Change is permeating throughout the manufacturing industry at a breakneck speed. In the wake of this disruption, it’s no longer about just getting by and keeping your head above the water. Manufacturers that survive and thrive are those that are the fastest, fittest, most agile and most flexible.
It’s those that can recognize the subtle shifts in the direction the market is moving and make the necessary changes to their operations in order to align with these changes. The following are some of the key trends that will define manufacturing between 2018 and 2020.
1. Improvements in Manufacturing Software Usability
For too long, developers of manufacturing software have focused on functionality. While this is after all the core purpose of the software, there’s a growing realization among developers that just because the application works as required does not mean it’s usable.
There’s increasing focus on user interface design in recognition that the end user experience plays a part in determining what software a manufacturer will eventually settle for. A bland, difficult-to-navigate interface will no longer be the norm.
2. Demand for Data Analysts
As the world moves into the Internet of Things where billions of smart devices at home and in the workplace can capture, share and relay information, the volume of data that manufacturers depend on to make key decisions will only continue to grow. Such vast data can no longer be extracted, analyzed and interpreted using simple tools and techniques.

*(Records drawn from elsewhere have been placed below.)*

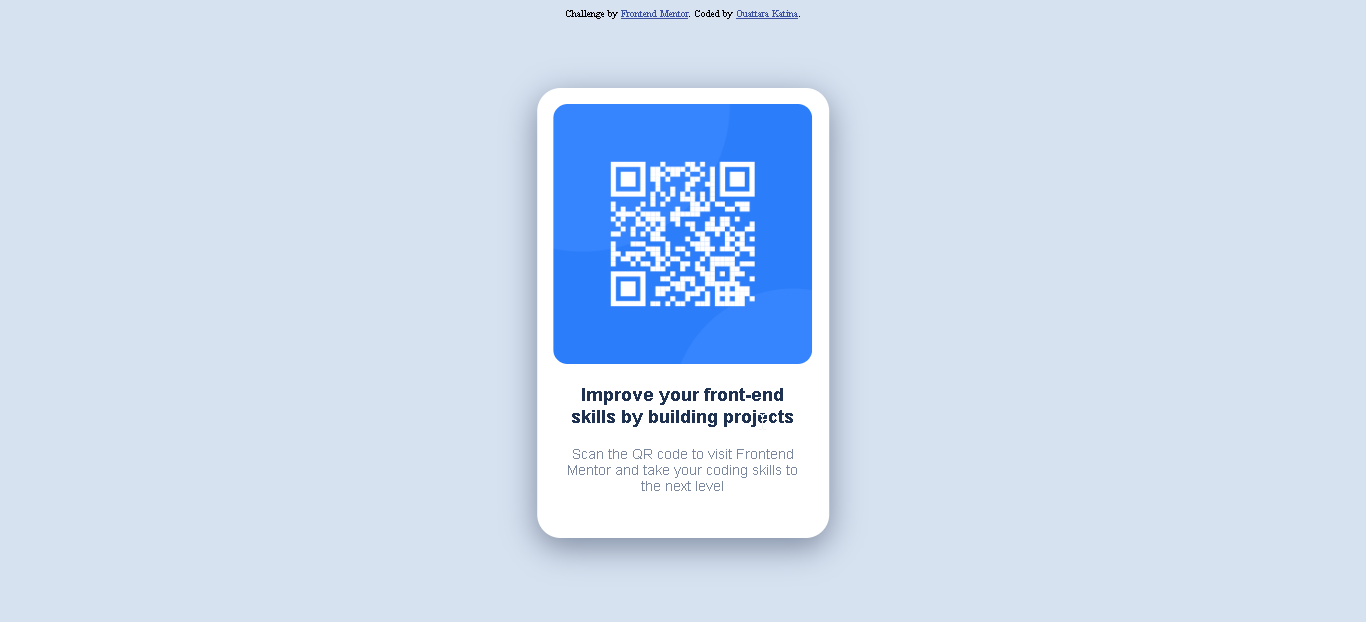
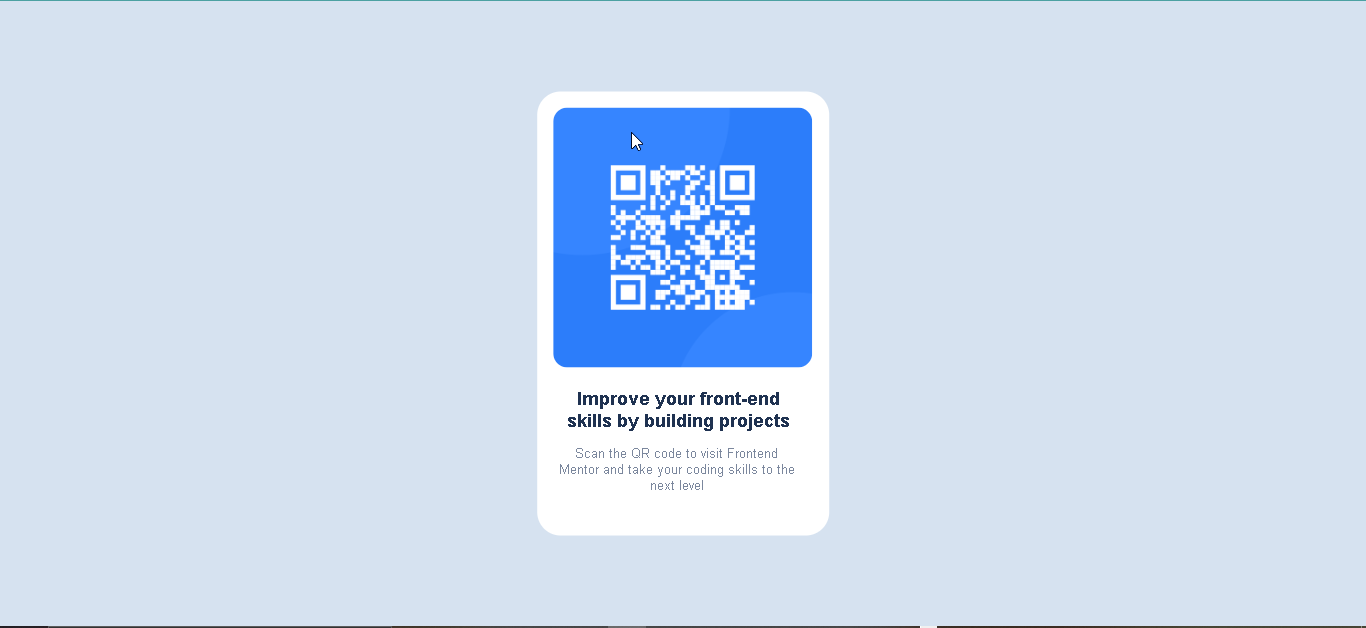
deleted READ-template.md modified index.html style.css images/mywork.png

diff --git a/index.html b/index.html
@@ -16,25 +16,23 @@
 
 <body>
   <!-- container of QR code card -->
-  <div class="main-content">
+  <main class="main-content">
     <div><img src="images/image-qr-code.png" alt="image-qr-code" class="content-img-QRcode"></div>
     <div class="text-content">
-      <p class="text-tile-card">
-        Improve your front-end <br> skills by building projects
-      </p>
-      <p>
-        Scan the QR code to visit Frontend <br> Mentor
-        and take your coding skills to <br> the next level
+      <h1 class="text-tile-card">Improve your front-end skills by building projects</h1>
+      <p class="text-descrip-card">
+        Scan the QR code to visit Frontend Mentor
+        and take your coding skills to the next level
       </p>
     </div>
-  </div>
+  </main>
 </body>
 
-<footer>
+<!-- <footer>
   <div class="attribution">
     Challenge by <a href="https://www.frontendmentor.io?ref=challenge" target="_blank">Frontend Mentor</a>. 
     Coded by <a href="https://github.com/Kaji17/Simple-QR-code-component" target="_blank">Ouattara Katina</a>.
   </div>
-</footer>
+</footer> -->
 
 </html>

diff --git a/style.css b/style.css
@@ -9,15 +9,14 @@ body{
     color: hsl(228, 45%, 44%);
 }
 .main-content {
-    height: 500px;
-    width: 324px;
+    max-height: 500px;
+    max-width: 324px;
     background-color: hsl(0, 0%, 100%) ;
     position: absolute;
     top: 50%;
     left: 50%;
     transform: translate(-50%, -50%);
     border-radius: 26px;
-    box-shadow: 0px 10px 36px hsl(220, 15%, 55%);
 }
 .content-img-QRcode{
     width: 288px;
@@ -31,12 +30,14 @@ body{
     font-weight: 700;
     font-size: 20px;
     margin-top: 0px;
+    margin-right: 10px;
 }
-p{
-    font-size: 15px;
+.text-descrip-card{
+    font-size: 14px;
     color: hsl(220, 15%, 55%);
     font-family: 'Outfit', sans-serif;
     font-weight: 400;
+    margin-right: 14px;
 }
 .text-content{
     width: 288px;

Manufacturers are thus looking at hiring data scientists who have a working knowledge of the manufacturing industry. Businesses that can quickly break down and understand the data from factory equipment and end products will have an edge.
3. Rise in Robotics
Robots aren’t really new in the manufacturing industry. They’ve been in use in various industries for decades now. The next few years will however only see them gain greater prominence on factory floors.
An ever higher number of manufacturers will assign a larger share of their manual, repetitive tasks to robots and focus production and engineering employees on more cognitive, unpredictable roles. Robots will help reduce errors, slash production costs and streamline the manufacturing process.
4. Faster Prototyping
One of the biggest worries every business faces when developing a new product is the possibility of rejection by consumers. After spending time, money and manhours building what looks like an excellent product, it can all go up in smoke if the target market doesn’t recognize its value.
Prototyping has always been a great way to get a real feel of the market before going full throttle into production. Expect 3D printing, cnc machine programming and other technologies to revolutionize how fast manufacturers build prototypes.
5. Smart Factories
Smart factories will win more converts in the coming years driven by the need to improve process and product quality while raising compliance with relevant laws and regulations.
The average factory comprises multiple moving parts and intertwined processes. The failure of a single process can have a debilitating impact on the bottom line. Smart factories leverage data to ensure better efficiency and risk management while reducing downtime.
6. Focus on Global Supply Chain Risk
Gone are the days when manufacturing was a one-facility operation. In that era, all the raw materials for the product would be shipped to one location. All processes took place under one roof. Manufacturing is a lot more complicated nowadays with dependencies that span continents.
Not only are many raw materials sourced from a different country but some components of the final product are made elsewhere. A good example is automobile manufacturing. Businesses will do more to mitigate global supply chain risk by creating robust fallback plans in the event of disruption due to wars, political tensions, labor disputes, trade disputes and natural disasters.
7. Direct-to-Consumer Sales
Traditionally, most manufacturers had little to no direct interaction with the consumers of their products. That has been changing and will continue to do so. A key driver of this trend has been the internet and especially social media.
Think about any major manufacturer in the world and you’ll find they have an active social media page with thousands or millions of followers. They now communicate with customers directly and can quickly respond to emerging problems. The next natural step from this interaction will be even higher direct-to-consumer sales.
The top trends driving manufacturing are only going to accelerate through 2020 as customers, shareholders, business leaders and suppliers force greater scale, speed and agility into all aspects of the product’s lifecycle.